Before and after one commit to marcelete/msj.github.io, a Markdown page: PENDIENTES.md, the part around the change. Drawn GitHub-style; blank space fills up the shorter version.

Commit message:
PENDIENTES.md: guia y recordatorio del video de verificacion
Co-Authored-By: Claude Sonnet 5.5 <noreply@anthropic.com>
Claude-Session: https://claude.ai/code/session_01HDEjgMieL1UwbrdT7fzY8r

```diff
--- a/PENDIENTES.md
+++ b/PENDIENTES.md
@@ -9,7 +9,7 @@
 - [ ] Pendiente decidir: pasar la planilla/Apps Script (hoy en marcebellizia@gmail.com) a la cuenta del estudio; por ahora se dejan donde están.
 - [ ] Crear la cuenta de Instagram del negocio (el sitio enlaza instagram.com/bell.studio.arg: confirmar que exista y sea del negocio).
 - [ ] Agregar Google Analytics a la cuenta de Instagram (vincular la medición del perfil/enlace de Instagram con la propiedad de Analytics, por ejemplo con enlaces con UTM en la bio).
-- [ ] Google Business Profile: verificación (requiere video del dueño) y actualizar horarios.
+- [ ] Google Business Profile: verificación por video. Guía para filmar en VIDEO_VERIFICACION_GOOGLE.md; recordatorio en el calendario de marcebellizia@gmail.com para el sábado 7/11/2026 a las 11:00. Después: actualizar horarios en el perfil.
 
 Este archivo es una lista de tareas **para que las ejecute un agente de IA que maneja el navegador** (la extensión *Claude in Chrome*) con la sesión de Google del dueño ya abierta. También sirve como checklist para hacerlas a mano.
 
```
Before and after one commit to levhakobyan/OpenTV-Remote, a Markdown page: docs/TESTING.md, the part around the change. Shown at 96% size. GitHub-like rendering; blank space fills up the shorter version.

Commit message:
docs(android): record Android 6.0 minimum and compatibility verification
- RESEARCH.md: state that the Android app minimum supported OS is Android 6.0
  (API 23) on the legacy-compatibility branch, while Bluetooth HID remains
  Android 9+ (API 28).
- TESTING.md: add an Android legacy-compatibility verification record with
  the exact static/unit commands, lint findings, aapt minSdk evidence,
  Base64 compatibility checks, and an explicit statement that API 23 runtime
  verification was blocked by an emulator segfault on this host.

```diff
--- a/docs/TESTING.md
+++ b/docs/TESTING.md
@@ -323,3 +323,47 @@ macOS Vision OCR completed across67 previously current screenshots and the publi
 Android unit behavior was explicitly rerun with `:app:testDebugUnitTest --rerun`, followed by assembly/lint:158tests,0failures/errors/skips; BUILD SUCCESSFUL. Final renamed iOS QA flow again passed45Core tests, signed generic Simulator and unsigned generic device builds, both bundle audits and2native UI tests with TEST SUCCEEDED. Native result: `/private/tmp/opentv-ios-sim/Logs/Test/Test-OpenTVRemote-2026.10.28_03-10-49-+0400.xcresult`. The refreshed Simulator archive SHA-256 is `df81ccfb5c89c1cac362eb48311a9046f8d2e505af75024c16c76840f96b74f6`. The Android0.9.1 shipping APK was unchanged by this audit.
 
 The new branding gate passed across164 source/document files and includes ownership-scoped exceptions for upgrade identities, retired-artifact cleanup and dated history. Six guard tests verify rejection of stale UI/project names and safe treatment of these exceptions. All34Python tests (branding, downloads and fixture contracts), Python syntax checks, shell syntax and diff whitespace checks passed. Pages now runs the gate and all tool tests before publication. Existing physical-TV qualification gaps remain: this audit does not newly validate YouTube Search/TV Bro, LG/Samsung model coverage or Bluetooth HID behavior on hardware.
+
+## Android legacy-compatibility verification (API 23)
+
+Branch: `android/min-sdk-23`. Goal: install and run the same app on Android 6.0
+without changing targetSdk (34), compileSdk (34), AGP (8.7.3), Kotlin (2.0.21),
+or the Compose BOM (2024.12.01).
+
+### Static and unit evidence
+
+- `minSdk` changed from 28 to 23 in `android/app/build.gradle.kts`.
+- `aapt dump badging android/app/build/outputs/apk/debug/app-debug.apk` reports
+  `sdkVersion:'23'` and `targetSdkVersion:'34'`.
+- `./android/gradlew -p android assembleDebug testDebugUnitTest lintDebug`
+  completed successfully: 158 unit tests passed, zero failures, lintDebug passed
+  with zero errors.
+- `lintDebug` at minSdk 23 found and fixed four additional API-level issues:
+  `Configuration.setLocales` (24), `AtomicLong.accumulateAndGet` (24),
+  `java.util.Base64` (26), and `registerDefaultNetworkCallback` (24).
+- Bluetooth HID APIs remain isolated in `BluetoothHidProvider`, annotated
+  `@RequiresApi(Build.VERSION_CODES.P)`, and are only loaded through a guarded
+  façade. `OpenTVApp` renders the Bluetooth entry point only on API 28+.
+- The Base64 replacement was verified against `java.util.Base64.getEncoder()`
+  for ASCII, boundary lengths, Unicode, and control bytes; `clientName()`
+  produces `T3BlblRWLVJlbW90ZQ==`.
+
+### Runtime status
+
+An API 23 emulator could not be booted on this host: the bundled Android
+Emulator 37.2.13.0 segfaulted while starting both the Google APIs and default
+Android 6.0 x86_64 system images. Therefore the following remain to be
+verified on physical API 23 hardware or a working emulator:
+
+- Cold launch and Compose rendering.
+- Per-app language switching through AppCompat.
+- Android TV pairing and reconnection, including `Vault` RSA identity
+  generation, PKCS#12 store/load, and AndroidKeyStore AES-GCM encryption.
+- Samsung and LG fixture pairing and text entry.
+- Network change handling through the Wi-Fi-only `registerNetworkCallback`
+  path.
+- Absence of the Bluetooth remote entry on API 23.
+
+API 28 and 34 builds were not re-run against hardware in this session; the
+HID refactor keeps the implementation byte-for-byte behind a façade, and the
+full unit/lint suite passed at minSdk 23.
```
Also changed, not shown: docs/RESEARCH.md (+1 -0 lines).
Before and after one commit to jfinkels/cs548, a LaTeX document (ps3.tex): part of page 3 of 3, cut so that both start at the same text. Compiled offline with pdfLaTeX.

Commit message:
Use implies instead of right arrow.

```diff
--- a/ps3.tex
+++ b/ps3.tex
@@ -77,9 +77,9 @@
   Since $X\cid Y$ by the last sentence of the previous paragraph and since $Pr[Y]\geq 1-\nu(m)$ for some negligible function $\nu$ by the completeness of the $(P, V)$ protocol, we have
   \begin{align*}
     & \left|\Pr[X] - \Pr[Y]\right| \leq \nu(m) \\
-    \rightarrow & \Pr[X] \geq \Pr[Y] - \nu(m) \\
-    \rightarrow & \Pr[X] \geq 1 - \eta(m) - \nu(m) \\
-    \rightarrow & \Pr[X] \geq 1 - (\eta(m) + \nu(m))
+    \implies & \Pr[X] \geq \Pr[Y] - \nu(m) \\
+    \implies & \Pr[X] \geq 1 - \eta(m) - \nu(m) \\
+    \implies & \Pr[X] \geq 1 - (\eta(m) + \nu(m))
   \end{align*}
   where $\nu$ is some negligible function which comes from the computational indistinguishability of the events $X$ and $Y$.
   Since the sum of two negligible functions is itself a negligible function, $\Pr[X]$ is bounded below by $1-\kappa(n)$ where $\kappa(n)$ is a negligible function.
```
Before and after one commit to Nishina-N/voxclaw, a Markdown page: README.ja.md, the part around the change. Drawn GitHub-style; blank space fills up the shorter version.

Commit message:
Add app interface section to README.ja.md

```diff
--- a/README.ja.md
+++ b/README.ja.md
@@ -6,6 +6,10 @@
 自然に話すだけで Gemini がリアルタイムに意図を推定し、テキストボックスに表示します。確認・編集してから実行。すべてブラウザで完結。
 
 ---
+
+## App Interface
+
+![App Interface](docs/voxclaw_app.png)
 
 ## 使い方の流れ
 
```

====

Brief
Which lines in the records above contain the string "PENDIENTES"? Copy them.

Answer area
Before and after one commit to marcelete/msj.github.io, a Markdown page: PENDIENTES.md, the part around the change. Drawn GitHub-style; blank space fills up the shorter version.
PENDIENTES.md: guia y recordatorio del video de verificacion
--- a/PENDIENTES.md
+++ b/PENDIENTES.md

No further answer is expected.